Short description of key information:
Reproductive toxicity of DIDP was evaluated in two 2-generation reproductive toxicity tests (Exxon Biomedical Sciences, 1997b and 2000; key data published in Hushka et al., 2001). Rats were exposed by dietary administration to levels of DIDP ranging from 0.0-0.8% (or approx. 15-600 mg/kg/d). There were no statistically significant differences in male mating, male fertility, female fertility, female fecundity, or female gestational indices between treated and control animals in the P1 or P2 generation. Mean days of gestation and mean litter size and of the treated and control groups were similar. There were no statistically significant differences in the mean sex ratio of the treated offspring compared with controls. It was concluded that fertility was unaffected by DIDP treatment at levels up to 600 mg/kg/day.
Parental toxicity:
In both studies, liver and kidney effects were observed in the P1 generation. Increased liver weights and associated hepatocellular hypertrophy were observed at dietary concentrations of 0.4% and greater in both studies. These dietary concentrations also produced kidney effects that were associated with alpha 2u microglobulin toxicity, a male rat specific effect and thus not relevant to humans. In the first study, minor effects on the liver were observed at 0.2% (103-203 mg/kg/d). In the second study, no hepatic effects were recorded at this concentration (114-225 mg/kg/day). As there is a range in intake levels, it is likely this dietary concentration results in ingestion of DIDP at or near the NOAEL for systemic effects from repeated dosing. In the P2 generation liver and kidney changes were observed in the P2 males. A NOAEL of approximately 33-76 mg/kg/d (0.06%) was derived with the range being due to the fact received doses differed depending on the period considered. Up to the highest dose tested no overt signs of reproductive toxicity were reported, and no effects were observed on fertility parameters.
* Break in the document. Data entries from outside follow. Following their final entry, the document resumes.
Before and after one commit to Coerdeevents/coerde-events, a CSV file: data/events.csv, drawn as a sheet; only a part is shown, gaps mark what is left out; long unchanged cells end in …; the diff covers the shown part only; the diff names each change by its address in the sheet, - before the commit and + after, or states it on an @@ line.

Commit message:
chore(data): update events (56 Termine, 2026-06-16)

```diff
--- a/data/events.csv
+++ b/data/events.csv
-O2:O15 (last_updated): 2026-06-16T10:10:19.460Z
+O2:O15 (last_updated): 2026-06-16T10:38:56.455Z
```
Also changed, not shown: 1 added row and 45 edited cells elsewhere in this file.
Effects on developmental toxicity

Description of key information
Developmental toxicity studies of DIDP conducted at doses of 100, 500, and 1000 mg/kg provided evidence of slight and transient signs of maternal toxicity at 1,000 mg/kg/d (significant reversible decrease of body weight gain and food consumption) suggesting a conservative NOAEL of 500 mg/kg/d for maternal toxicity. The only statistically significant changes were skeletal variations (supernumerary cervical and rudimentary lumbar ribs) on a per litter basis at the high dose. Rudimentary ribs are a common finding in rat fetuses and should not be regarded as associated with malformations, but may only be related to transient maternal stress. It should be noted that supernumerary ribs were located in the cervical region which is less common (Waterman et al., 1999), but the biological significance of cervical supernumerary ribs remains uncertain. A NOAEL of 500 mg/kg/d may be assumed for skeletal variations.
Effect on developmental toxicity: via oral route
Dose descriptor:
500 mg/kg bw/day
Additional information
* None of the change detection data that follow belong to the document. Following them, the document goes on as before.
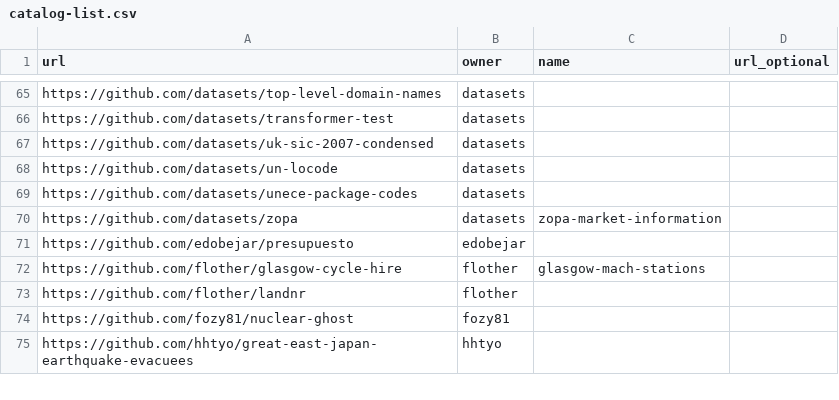
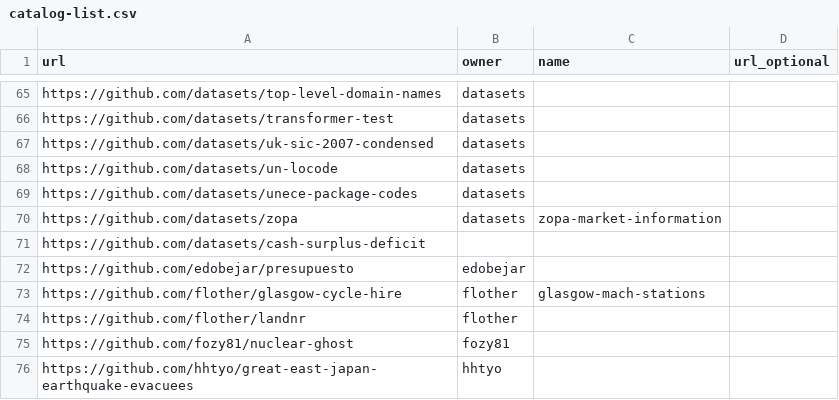
Before and after one commit to datasets/awesome-data, a CSV file: data/catalog-list.csv, drawn as a sheet; only a part is shown, gaps mark what is left out; the diff names each change by its address in the sheet, - before the commit and + after, or states it on an @@ line.

Commit message:
[misc] added new sources to the respective lists

```diff
--- a/data/catalog-list.csv
+++ b/data/catalog-list.csv
+row 71: https://github.com/datasets/cash-surplus-deficit
```
Also changed, not shown: data/core-list.csv.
Skeletal variations were observed in the developmental studies at 1,000 mg/kg/d concurrently with slight signs of maternal toxicity and lead to a NOAEL of 500 mg/kg/d (European Commission, 2003). The decrease in survival indices mainly in F2 (day 1 and day 4) in the two-generation study as well as skeletal variations in developmental studies are not sufficient to justify classification for fertility, developmental or lactational effects (ECBI/51/00 - Rev.2 23.11.00). This opinion on fertility, developmental and lactational effects was concluded during the May 2000 meeting of the EU CMR and Pesticides Working Groups on Classification and Labelling (European Commission Working Group, 2000a; 2000b).

Justification for classification or non-classification
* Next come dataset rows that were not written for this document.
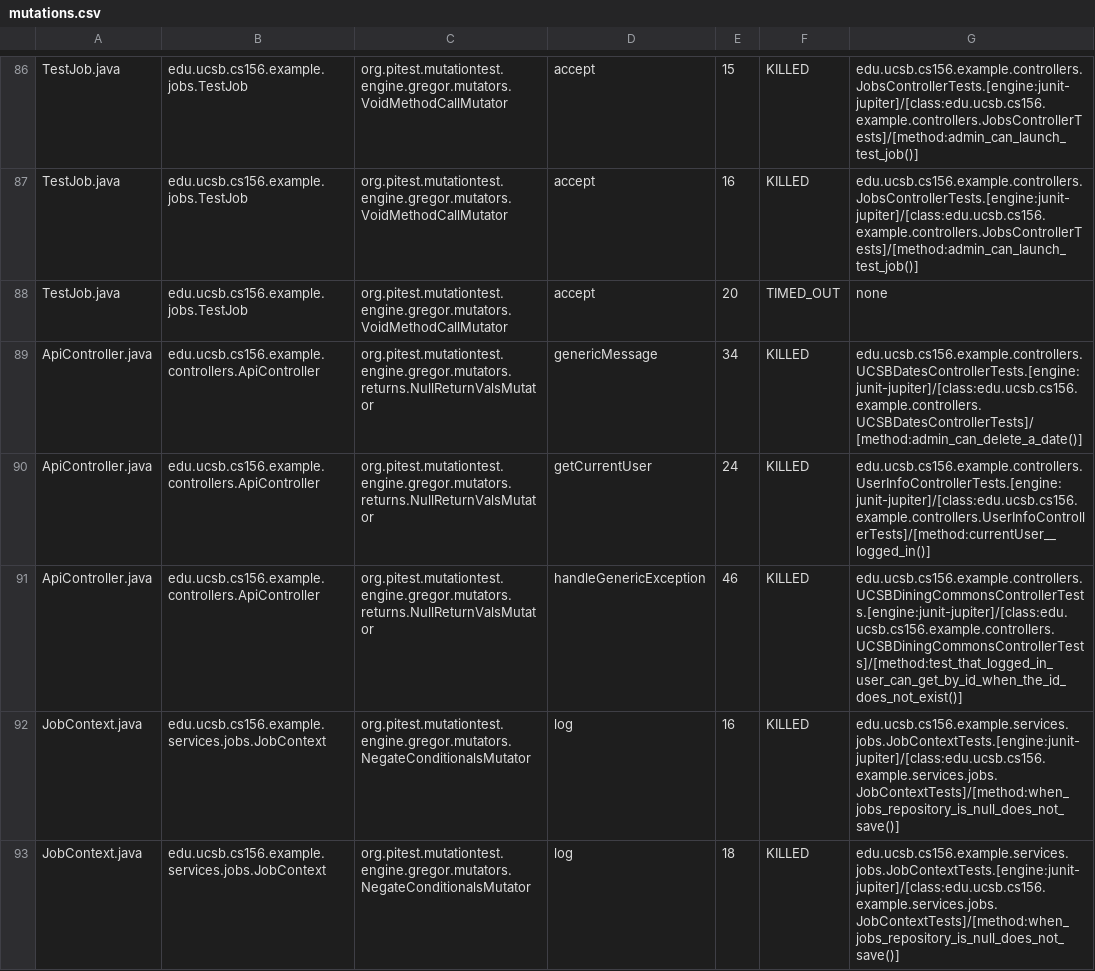
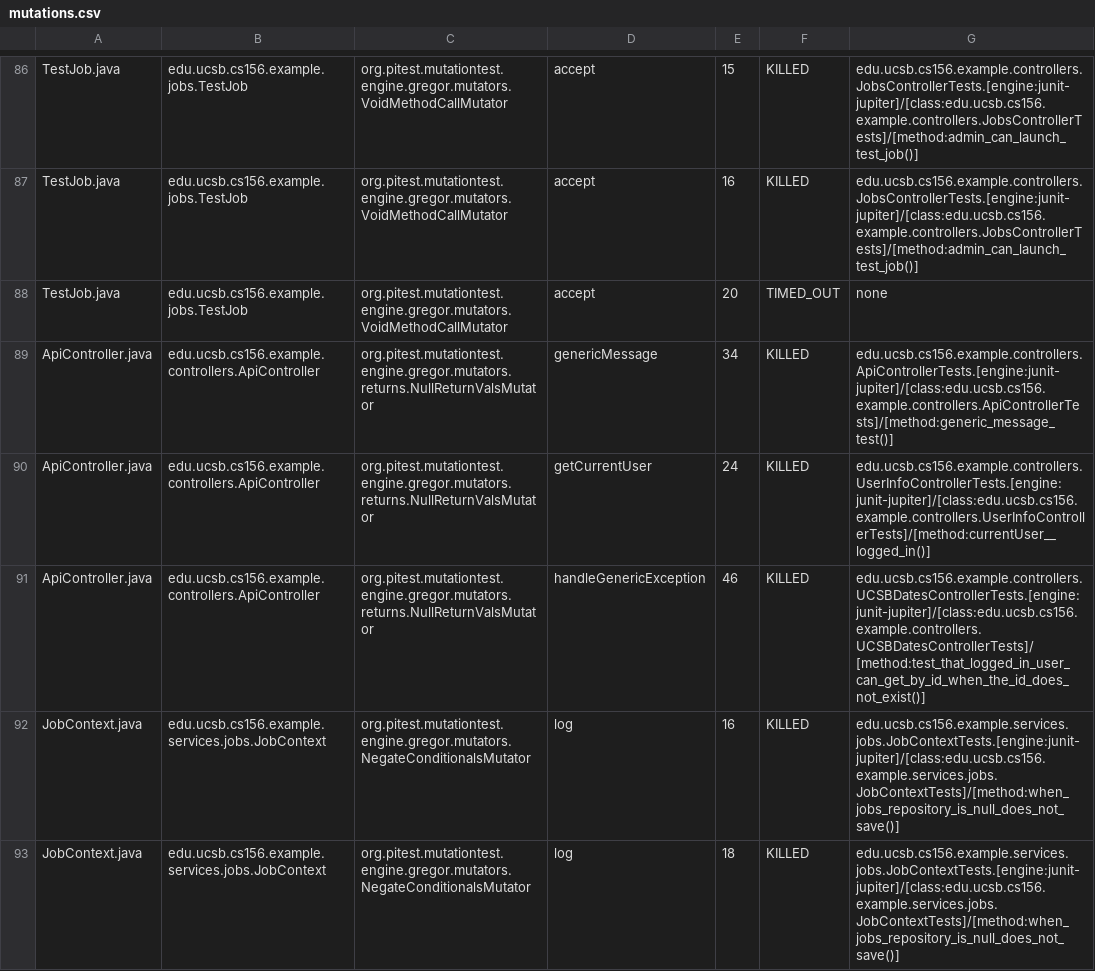
Before and after one commit to ucsb-cs156-f25/team01-f25-05, a CSV file: prs/45/pitest/mutations.csv, drawn as a sheet; only a part is shown, gaps mark what is left out.

Commit message:
Deploying to gh-pages from @ ucsb-cs156-f25/team01-f25-05@2cc0398b92787b23999b2ac2f9377a432eabdd69 🚀

```diff
--- a/prs/45/pitest/mutations.csv
+++ b/prs/45/pitest/mutations.csv
@@ -88,5 +88,5 @@ TestJob.java,edu.ucsb.cs156.example.jobs.TestJob,org.pitest.mutationtest.engine.
 TestJob.java,edu.ucsb.cs156.example.jobs.TestJob,org.pitest.mutationtest.engine.gregor.mutators.VoidMethodCallMutator,accept,20,TIMED_OUT,none
-ApiController.java,edu.ucsb.cs156.example.controllers.ApiController,org.pitest.mutationtest.engine.gregor.mutators.returns.NullReturnValsMutator,genericMessage,34,KILLED,edu.ucsb.cs156.example.controllers.UCSBDatesControllerTests.[engine:junit-jupiter]/[class:edu.ucsb.cs156.example.controllers.UCSBDatesControllerTests]/[method:admin_can_delete_a_date()]
+ApiController.java,edu.ucsb.cs156.example.controllers.ApiController,org.pitest.mutationtest.engine.gregor.mutators.returns.NullReturnValsMutator,genericMessage,34,KILLED,edu.ucsb.cs156.example.controllers.ApiControllerTests.[engine:junit-jupiter]/[class:edu.ucsb.cs156.example.controllers.ApiControllerTests]/[method:generic_message_test()]
 ApiController.java,edu.ucsb.cs156.example.controllers.ApiController,org.pitest.mutationtest.engine.gregor.mutators.returns.NullReturnValsMutator,getCurrentUser,24,KILLED,edu.ucsb.cs156.example.controllers.UserInfoControllerTests.[engine:junit-jupiter]/[class:edu.ucsb.cs156.example.controllers.UserInfoControllerTests]/[method:currentUser__logged_in()]
-ApiController.java,edu.ucsb.cs156.example.controllers.ApiController,org.pitest.mutationtest.engine.gregor.mutators.returns.NullReturnValsMutator,handleGenericException,46,KILLED,edu.ucsb.cs156.example.controllers.UCSBDiningCommonsControllerTests.[engine:junit-jupiter]/[class:edu.ucsb.cs156.example.controllers.UCSBDiningCommonsControllerTests]/[method:test_that_logged_in_user_can_get_by_id_when_the_id_does_not_exist()]
+ApiController.java,edu.ucsb.cs156.example.controllers.ApiController,org.pitest.mutationtest.engine.gregor.mutators.returns.NullReturnValsMutator,handleGenericException,46,KILLED,edu.ucsb.cs156.example.controllers.UCSBDatesControllerTests.[engine:junit-jupiter]/[class:edu.ucsb.cs156.example.controllers.UCSBDatesControllerTests]/[method:test_that_logged_in_user_can_get_by_id_when_the_id_does_not_exist()]
 JobContext.java,edu.ucsb.cs156.example.services.jobs.JobContext,org.pitest.mutationtest.engine.gregor.mutators.NegateConditionalsMutator,log,16,KILLED,edu.ucsb.cs156.example.services.jobs.JobContextTests.[engine:junit-jupiter]/[class:edu.ucsb.cs156.example.services.jobs.JobContextTests]/[method:when_jobs_repository_is_null_does_not_save()]
```
Also changed, not shown: 17 other files.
No classification as a repeated dose toxin is indicated according to the general classification and labeling requirements for dangerous substances and preparations (Directive 67-548-EEC) or the classification, labeling and packaging (CLP) regulation (EC) No 1272/2008.

Additional information